Of the emotional occasion that is held each night, she said: "People don't expect the feelings they have when they come here. I see people crying, I come here regularly and even I well up still.
"It's an emotional thing - so many people died to keep our country free, to keep Europe free.
"It isn't until you come here and to the Somme and you visit the cemeteries that you realised how many people died."
As buglers, drawn from the local fire brigade, play the Last Post, crowds of schoolchildren, local people and visitors of older generations, stand silently in the huge archway adorned with the names of the dead.
Wreaths are laid for relatives of those who died, and different regiments visit to give guards of honours for the war dead.
Visitors Richard Merton and his wife Tarn, both 78, from Ashby de la Zouch, Leicestershire, watched the ceremony for the first time just a few days before Armistice Day.

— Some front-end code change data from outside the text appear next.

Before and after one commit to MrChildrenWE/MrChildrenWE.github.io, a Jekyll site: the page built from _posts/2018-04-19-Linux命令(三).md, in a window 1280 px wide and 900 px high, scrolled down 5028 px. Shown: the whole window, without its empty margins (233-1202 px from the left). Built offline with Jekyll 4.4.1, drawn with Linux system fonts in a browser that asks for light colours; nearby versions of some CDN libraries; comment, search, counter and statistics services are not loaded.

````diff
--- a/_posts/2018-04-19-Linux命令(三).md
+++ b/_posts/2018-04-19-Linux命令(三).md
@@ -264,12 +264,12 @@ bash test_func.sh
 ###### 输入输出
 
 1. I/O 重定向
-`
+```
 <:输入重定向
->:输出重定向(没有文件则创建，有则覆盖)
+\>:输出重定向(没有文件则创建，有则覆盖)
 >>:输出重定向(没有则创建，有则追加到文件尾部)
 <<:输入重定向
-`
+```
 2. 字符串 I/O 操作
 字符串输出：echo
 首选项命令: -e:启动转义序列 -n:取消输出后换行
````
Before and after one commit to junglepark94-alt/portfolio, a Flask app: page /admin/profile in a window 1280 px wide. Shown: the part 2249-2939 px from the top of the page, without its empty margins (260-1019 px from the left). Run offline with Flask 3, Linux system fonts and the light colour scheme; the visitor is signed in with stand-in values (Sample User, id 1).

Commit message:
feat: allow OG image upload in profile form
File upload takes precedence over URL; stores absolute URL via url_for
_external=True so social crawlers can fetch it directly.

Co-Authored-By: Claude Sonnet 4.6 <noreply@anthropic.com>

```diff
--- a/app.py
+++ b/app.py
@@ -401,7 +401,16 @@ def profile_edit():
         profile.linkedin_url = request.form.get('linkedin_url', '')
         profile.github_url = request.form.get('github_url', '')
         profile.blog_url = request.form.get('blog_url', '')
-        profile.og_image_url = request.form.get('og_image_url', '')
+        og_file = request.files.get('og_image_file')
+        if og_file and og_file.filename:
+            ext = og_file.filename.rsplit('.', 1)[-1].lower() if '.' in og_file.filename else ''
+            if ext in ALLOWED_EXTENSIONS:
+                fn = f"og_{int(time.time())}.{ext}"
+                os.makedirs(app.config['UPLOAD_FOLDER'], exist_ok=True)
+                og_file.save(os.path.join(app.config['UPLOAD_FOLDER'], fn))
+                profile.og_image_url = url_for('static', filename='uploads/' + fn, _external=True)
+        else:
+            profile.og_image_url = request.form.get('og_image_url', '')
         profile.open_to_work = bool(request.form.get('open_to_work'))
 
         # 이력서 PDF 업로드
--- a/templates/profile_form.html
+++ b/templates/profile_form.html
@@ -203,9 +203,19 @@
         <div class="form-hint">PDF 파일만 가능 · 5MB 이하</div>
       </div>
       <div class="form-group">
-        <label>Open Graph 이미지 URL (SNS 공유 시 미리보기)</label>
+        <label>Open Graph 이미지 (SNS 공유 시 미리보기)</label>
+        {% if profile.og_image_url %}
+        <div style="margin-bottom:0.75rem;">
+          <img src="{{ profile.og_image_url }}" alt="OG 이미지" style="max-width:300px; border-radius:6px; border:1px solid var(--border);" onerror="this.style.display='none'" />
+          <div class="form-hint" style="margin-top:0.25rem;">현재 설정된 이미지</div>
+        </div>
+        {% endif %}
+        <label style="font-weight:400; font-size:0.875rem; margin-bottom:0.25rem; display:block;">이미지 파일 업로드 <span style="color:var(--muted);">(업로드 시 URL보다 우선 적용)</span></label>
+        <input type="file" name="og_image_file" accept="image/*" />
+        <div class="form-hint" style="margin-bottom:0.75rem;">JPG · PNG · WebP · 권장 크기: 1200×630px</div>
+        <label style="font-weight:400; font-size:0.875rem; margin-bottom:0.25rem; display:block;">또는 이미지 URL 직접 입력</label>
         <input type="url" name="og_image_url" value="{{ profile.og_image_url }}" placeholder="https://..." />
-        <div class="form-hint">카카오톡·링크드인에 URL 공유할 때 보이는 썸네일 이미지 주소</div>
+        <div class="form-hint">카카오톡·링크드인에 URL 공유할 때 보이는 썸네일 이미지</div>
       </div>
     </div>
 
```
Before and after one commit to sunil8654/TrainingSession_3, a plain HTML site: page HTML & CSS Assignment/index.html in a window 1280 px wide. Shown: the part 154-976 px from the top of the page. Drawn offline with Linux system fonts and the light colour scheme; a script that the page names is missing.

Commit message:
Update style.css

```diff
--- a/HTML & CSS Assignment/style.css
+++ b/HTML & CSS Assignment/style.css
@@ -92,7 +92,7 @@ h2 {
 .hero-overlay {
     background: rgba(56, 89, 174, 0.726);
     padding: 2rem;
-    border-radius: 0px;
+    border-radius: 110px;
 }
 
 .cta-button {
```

Mr Merton said: "My father was a horse gunner in the First World War in France and he subsequently fought in the Second World War where he was not quite so lucky - he was a guest of the Germans for the entire war.
"We visited many of the well-known battlefields from the Second World War and I thought it would be nice to come here with the advent of the anniversary of the First World War and pay respect to those who made the sacrifice on our behalf. That's why we have come.
"It's so well-known we said we should come and see it. I think it's wonderful they have kept it up."
He added: "I think the younger generation are beginning to appreciate through school tours and things what it all means and the importance of the past, and history.
"When you think there are 50,000 names up there it is staggering. It just brings home the enormity of it. We should never be allowed to forget what sacrifices have been made."